§ Task prompt
Count, in the entries, the lines with "flex". Answer with the number only.
- - - -
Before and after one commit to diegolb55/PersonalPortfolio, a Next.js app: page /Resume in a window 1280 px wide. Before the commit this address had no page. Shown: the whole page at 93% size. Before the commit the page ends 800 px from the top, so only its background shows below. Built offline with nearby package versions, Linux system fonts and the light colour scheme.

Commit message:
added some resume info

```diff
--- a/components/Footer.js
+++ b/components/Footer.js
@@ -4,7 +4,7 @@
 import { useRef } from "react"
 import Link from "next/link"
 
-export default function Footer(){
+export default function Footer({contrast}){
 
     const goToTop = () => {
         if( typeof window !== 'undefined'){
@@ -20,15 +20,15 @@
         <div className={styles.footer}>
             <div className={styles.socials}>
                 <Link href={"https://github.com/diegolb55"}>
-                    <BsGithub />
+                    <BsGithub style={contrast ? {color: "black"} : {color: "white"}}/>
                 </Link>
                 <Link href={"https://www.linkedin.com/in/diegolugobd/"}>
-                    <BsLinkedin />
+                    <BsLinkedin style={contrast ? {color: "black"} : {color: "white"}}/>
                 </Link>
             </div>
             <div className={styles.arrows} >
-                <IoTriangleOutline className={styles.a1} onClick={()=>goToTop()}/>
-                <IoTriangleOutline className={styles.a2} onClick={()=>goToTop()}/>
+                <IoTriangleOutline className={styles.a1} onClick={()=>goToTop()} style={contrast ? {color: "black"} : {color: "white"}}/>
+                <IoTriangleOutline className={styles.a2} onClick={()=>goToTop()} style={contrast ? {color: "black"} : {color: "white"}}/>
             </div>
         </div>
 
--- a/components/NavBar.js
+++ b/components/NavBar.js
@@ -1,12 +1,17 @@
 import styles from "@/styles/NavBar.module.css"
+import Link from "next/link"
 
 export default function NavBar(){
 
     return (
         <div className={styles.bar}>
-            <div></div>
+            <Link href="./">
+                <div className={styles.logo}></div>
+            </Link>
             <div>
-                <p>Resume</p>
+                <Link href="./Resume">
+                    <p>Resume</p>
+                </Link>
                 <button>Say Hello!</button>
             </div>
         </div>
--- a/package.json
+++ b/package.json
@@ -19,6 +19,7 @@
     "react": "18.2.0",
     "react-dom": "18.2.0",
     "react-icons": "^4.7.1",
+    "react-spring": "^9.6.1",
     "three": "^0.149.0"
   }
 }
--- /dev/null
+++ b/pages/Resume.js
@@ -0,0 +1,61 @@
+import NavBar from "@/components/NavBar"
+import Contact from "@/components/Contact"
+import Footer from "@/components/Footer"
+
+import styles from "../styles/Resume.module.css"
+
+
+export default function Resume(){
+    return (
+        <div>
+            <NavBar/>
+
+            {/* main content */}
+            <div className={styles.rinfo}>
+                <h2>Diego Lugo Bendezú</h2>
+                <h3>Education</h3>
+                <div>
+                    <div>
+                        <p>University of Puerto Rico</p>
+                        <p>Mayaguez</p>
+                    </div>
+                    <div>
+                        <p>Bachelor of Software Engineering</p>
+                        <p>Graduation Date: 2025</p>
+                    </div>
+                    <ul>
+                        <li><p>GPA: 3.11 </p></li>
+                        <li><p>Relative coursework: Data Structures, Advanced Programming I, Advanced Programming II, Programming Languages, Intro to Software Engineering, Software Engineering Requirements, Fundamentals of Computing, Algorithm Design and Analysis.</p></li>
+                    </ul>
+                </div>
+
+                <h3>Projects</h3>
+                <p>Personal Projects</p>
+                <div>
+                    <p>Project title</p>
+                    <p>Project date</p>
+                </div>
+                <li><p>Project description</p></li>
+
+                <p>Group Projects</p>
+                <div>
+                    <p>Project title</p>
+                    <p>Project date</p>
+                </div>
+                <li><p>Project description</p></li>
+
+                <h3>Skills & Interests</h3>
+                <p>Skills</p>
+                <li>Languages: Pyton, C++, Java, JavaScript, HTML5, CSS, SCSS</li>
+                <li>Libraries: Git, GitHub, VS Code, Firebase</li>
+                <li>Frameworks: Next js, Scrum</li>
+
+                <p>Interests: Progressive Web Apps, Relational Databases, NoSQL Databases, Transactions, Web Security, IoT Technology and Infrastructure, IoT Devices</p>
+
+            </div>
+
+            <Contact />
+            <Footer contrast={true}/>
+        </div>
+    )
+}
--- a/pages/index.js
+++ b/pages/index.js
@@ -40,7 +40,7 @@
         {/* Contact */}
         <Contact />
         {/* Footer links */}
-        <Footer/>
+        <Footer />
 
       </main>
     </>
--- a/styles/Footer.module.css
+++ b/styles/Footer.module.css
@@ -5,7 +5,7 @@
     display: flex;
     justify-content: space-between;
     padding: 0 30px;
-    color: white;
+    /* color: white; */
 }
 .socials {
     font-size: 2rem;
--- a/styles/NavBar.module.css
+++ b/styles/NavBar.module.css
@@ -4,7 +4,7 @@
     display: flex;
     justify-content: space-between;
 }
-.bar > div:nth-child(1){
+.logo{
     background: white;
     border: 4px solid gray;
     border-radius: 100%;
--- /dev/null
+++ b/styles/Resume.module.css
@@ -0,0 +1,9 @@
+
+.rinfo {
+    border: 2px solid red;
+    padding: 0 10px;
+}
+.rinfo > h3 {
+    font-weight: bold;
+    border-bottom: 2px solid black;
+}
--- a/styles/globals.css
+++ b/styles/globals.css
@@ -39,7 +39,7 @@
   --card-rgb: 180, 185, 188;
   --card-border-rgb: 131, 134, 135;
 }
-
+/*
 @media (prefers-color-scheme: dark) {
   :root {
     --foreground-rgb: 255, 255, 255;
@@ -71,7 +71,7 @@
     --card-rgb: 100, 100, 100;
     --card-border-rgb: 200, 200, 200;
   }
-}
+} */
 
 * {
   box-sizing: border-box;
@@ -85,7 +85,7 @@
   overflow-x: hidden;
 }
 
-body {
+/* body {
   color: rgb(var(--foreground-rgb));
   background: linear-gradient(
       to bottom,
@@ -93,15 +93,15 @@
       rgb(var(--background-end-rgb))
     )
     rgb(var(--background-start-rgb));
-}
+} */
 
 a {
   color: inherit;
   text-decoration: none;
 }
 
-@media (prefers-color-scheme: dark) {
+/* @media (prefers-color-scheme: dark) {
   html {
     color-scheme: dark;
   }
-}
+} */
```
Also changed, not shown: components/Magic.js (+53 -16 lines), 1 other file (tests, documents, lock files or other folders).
- - - -
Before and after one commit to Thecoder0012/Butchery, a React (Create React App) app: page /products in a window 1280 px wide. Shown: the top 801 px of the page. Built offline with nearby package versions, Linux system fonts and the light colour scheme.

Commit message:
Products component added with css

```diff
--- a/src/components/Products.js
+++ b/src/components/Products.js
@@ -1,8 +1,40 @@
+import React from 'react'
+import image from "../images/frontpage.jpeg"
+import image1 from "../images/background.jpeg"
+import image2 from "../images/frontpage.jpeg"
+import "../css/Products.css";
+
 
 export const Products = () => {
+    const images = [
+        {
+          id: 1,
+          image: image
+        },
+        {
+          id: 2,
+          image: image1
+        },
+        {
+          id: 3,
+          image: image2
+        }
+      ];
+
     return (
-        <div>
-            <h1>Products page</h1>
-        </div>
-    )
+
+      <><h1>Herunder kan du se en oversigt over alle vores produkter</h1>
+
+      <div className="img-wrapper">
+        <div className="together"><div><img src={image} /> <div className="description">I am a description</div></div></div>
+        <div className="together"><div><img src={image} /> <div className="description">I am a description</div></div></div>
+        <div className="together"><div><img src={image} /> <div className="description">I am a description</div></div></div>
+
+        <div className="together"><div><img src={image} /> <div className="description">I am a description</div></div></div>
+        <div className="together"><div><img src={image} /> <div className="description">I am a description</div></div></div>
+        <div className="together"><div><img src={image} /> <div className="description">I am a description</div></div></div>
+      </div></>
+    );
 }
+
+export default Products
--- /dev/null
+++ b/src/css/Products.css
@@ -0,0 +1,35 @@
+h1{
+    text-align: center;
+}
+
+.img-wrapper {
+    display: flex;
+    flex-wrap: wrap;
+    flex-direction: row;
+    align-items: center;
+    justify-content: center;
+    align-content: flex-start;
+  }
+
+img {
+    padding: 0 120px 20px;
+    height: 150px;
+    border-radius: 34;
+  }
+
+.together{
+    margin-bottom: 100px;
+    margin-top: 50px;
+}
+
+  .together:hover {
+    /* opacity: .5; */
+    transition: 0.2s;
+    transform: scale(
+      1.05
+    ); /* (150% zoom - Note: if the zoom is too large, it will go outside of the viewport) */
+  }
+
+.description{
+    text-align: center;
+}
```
- - - -
§ Finished exercise
6